We apply preference modeling and reinforcement learning from human feedback (RLHF) to finetune language models to act as helpful and harmless assistants. We find this alignment training improves performance on almost all NLP evaluations, and is fully compatible with training for specialized skills such as python coding and summarization. We explore an iterated online mode of training, where preference models and RL policies are updated on a weekly cadence with fresh human feedback data, efficiently improving our datasets and models. Finally, we investigate the robustness of RLHF training, and identify a roughly linear relation between the RL reward and the square root of the KL divergence between the policy and its initialization. Alongside our main results, we perform peripheral analyses on calibration, competing objectives, and the use of OOD detection, compare our models with human writers, and provide samples from our models using prompts appearing in recent related work.
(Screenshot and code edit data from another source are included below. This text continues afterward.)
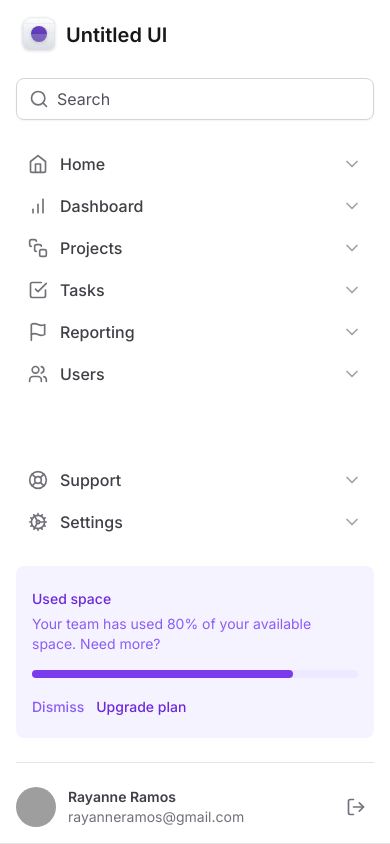
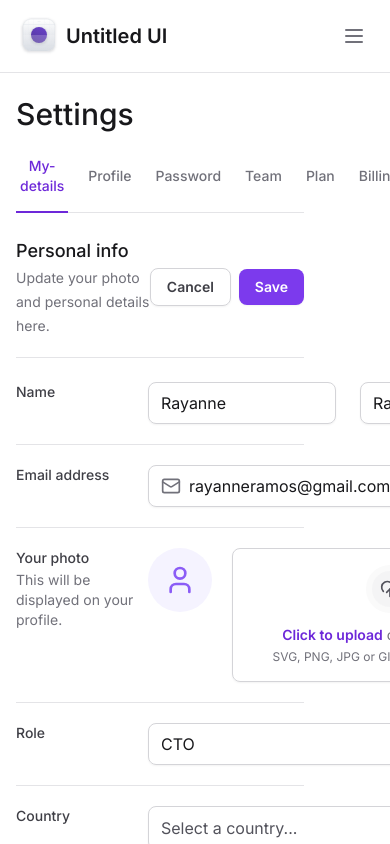
Before and after one commit to RayanneRamos/masterizando-tailwind, a Next.js app: page / in a window 390 px wide. Shown: the top 844 px of the page. Built offline with nearby package versions, Linux system fonts and the light colour scheme; grey boxes are pictures that could not be loaded.

Commit message:
abertura da sidebar

```diff
--- a/src/app/layout.tsx
+++ b/src/app/layout.tsx
@@ -21,7 +21,9 @@ export default function RootLayout({
       <body className={inter.className}>
         <div className="grid min-h-screen grid-cols-app">
           <Sidebar />
-          <main className="px-8 pb-12 pt-8">{children}</main>
+          <main className="px-4 pb-12 pt-24 lg:col-start-2 lg:px-8 lg:pt-8 ">
+            {children}
+          </main>
         </div>
       </body>
     </html>
--- a/src/components/Sidebar/index.tsx
+++ b/src/components/Sidebar/index.tsx
@@ -1,15 +1,30 @@
 /* eslint-disable prettier/prettier */
+"use client";
+
 import { Logo } from "./Logo";
 import { MainNavigator } from "./MainNavigation";
 import { UsedSpaceWidget } from "./UsedSpaceWidget";
 import { Profile } from "./Profile";
 import { InputControl, InputPrefix, InputRoot } from "../Input";
-import { Search } from "lucide-react";
+import { Menu, Search } from "lucide-react";
+import { Button } from "../Button";
+import * as Collapsible from "@radix-ui/react-collapsible";
 
 export function Sidebar() {
   return (
-    <aside className="fixed bottom-0 left-0 right-0 top-0 z-20 flex flex-col gap-6 border-b border-zinc-200 bg-white p-4 lg:relative lg:right-auto lg:w-80 lg:border-r lg:px-5 lg:py-8">
+    <Collapsible.Root className="fixed left-0 right-0 top-0 z-20 flex flex-col gap-6 border-b border-zinc-200 bg-white p-4 data-[state=open]:bottom-0 lg:right-auto lg:w-80 lg:border-r lg:px-5 lg:py-8 lg:data-[state=closed]:bottom-0">
+      <div className="flex items-center justify-between">
         <Logo />
+        <Collapsible.Trigger asChild className="lg:hidden">
+          <Button variant="ghost">
+            <Menu className="h-6 w-6" />
+          </Button>
+        </Collapsible.Trigger>
+      </div>
+      <Collapsible.Content
+        forceMount
+        className="flex flex-1 flex-col gap-6 data-[state=closed]:hidden lg:data-[state=closed]:flex"
+      >
         <InputRoot>
           <InputPrefix>
             <Search className="h-5 w-5 text-zinc-500" />
@@ -20,6 +35,7 @@ export function Sidebar() {
         <UsedSpaceWidget />
         <div className="h-px bg-zinc-200" />
         <Profile />
-    </aside>
+      </Collapsible.Content>
+    </Collapsible.Root>
   );
 }
```
Lines whose indentation alone changed are shown as unchanged.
Yuntao Bai, Andy Jones, Kamal Ndousse, Amanda Askell, Anna Chen, Nova DasSarma, Dawn Drain, Stanislav Fort, Deep Ganguli, Tom Henighan, Nicholas Joseph, Saurav Kadavath, Jackson Kernion, Tom Conerly, Sheer El-Showk, Nelson Elhage, Zac Hatfield-Dodds, Danny Hernandez, Tristan Hume, Scott Johnston, Shauna Kravec, Liane Lovitt, Neel Nanda, Catherine Olsson, Dario Amodei, Tom Brown, Jack Clark, Sam McCandlish, Chris Olah, Ben Mann, Jared Kaplan